    • Amber

      The only one I read personally was To Kill a Mockingbird – but I think it’s really important to have these hard hitting books and just just happy ones. ?

  1. This is such an interesting take on the topic, and I have to agree with your list! I read The Bell Jar and The Handmaid’s Tale as further reading during sixth form but I really didn’t get either book at 17. I think if I had been formally taught them, I would have understood their messages sooner.

    • Amber

      I agree at that age, some instruction would definitely help. I think most these books are “banned” though, so I doubt they’d make it into a lot of schools. I do think they’d be great “humans come in all shapes and sizes” reads for any age!

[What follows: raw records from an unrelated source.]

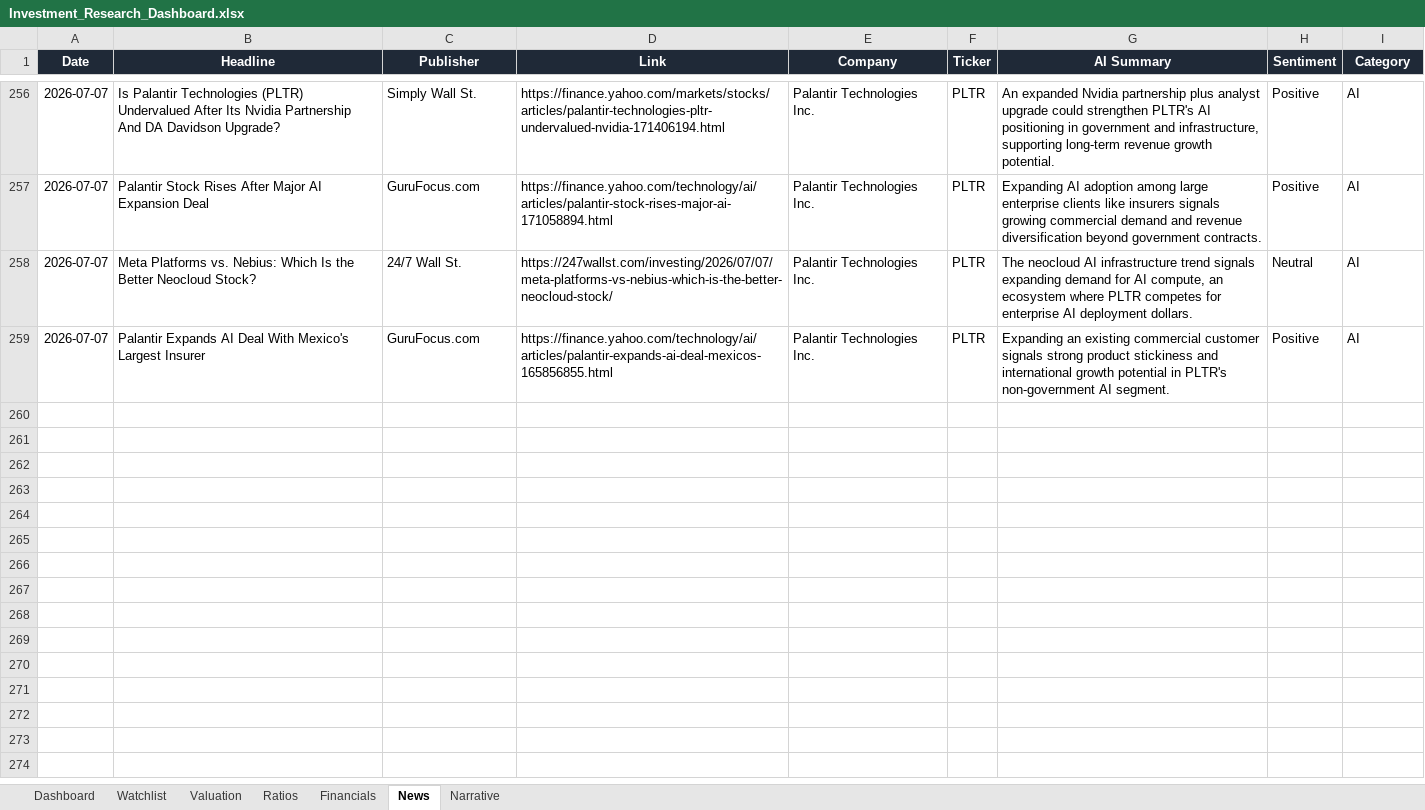
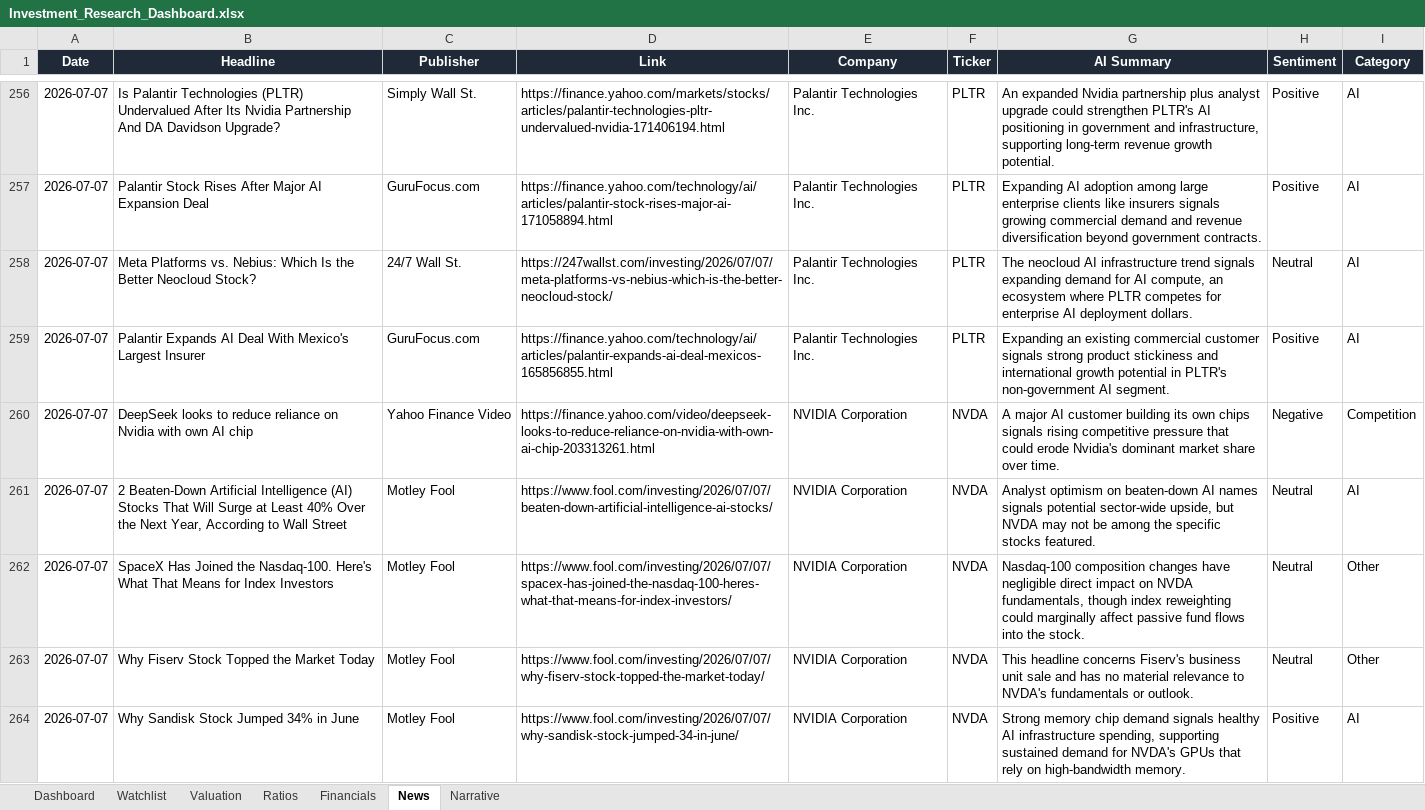
Before and after one commit to ishannair2005/Investing_Dashboard, an Excel workbook: Investment_Research_Dashboard.xlsx, sheet News, drawn as a sheet; only a part is shown, gaps mark what is left out; values as stored, in another font and other column widths than the file's, no borders; table styles not drawn; the diff covers the shown part only; the diff names each change by its address in the sheet, - before the commit and + after, or states it on an @@ line.

```diff
--- a/Investment_Research_Dashboard.xlsx (sheet News)
+++ b/Investment_Research_Dashboard.xlsx (sheet News)
+row 260: 2026-07-07 | DeepSeek looks to reduce reliance on Nvidia with own AI chip | Yahoo Finance Video | https://finance.yahoo.com/video/deepseek-looks-to-reduce-reliance-on-nvidia-with-own-ai-chip-203313261.html | NVIDIA Corporation | NVDA | A major AI customer building its own chips signals rising competitive pressure that could erode Nvidia's dominant market share over time. | Negative | Competition
+row 261: 2026-07-07 | 2 Beaten-Down Artificial Intelligence (AI) Stocks That Will Surge at Least 40% Over the Next Year, According to Wall Street | Motley Fool | https://www.fool.com/investing/2026/07/07/beaten-down-artificial-intelligence-ai-stocks/ | NVIDIA Corporation | NVDA | Analyst optimism on beaten-down AI names signals potential sector-wide upside, but NVDA may not be among the specific stocks featured. | Neutral | AI
+row 262: 2026-07-07 | SpaceX Has Joined the Nasdaq-100. Here's What That Means for Index Investors | Motley Fool | https://www.fool.com/investing/2026/07/07/spacex-has-joined-the-nasdaq-100-heres-what-that-means-for-index-investors/ | NVIDIA Corporation | NVDA | Nasdaq-100 composition changes have negligible direct impact on NVDA fundamentals, though index reweighting could marginally affect passive fund flows into the stock. | Neutral | Other
+row 263: 2026-07-07 | Why Fiserv Stock Topped the Market Today | Motley Fool | https://www.fool.com/investing/2026/07/07/why-fiserv-stock-topped-the-market-today/ | NVIDIA Corporation | NVDA | This headline concerns Fiserv's business unit sale and has no material relevance to NVDA's fundamentals or outlook. | Neutral | Other
+row 264: 2026-07-07 | Why Sandisk Stock Jumped 34% in June | Motley Fool | https://www.fool.com/investing/2026/07/07/why-sandisk-stock-jumped-34-in-june/ | NVIDIA Corporation | NVDA | Strong memory chip demand signals healthy AI infrastructure spending, supporting sustained demand for NVDA's GPUs that rely on high-bandwidth memory. | Positive | AI
```
Also changed, not shown: 41 added rows elsewhere in this sheet, sheet Narrative, sheet Valuation, sheet Dashboard.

  2. I totally agree about the first two! Especially The Hate U Give is (sadly enough) very relevant at the moment. The book really got me thinking about racism. I haven’t read the other books, but I am curious about Small Steps. I loved to read Holes, but didn’t know there is a sequel!

    • Amber

      Small Steps is Armpit’s story, and talks a bit about racism and prejudice around differently abled people. It was really good!

      I feel sooooo strongly that THUG needs to be taught now.

  3. I agree, there are so many books that can help kids see other perspectives, but yeah good luck getting schools to accept a lot of those I suppose. Anyway great list. The Hate You Give especially seems relevant and would be so helpful I would think!

    • Amber

      If I had to pick only one, THUG is the one I think is most relevant to teach in schools right now. It has a lot of teach us, I think. ?

    • Amber

      So glad you agree!!! I actually feel really strongly about THUG, and as a YA it’s very accessible to high-school students. ?

    • Amber

      I do think it’s good to tread carefully with a book that will have trigger warnings for you. ?

      I haven’t heard of Extremely Loud and Incredibly Close! I’ll add it to my TBR!

    • Amber

      I wish they would be too… but they’re all so controversial, so half of them probably aren’t even in school libraries. ☹️ It’s a shame…

    • Amber

      I’m so glad you agree! I think it’s important to show young adults the different shapes of the world rather than worry about offending certain parents… but it’s all politics and I guess quite complicated. Hopefully at least a few of these will end up in curriculums someday!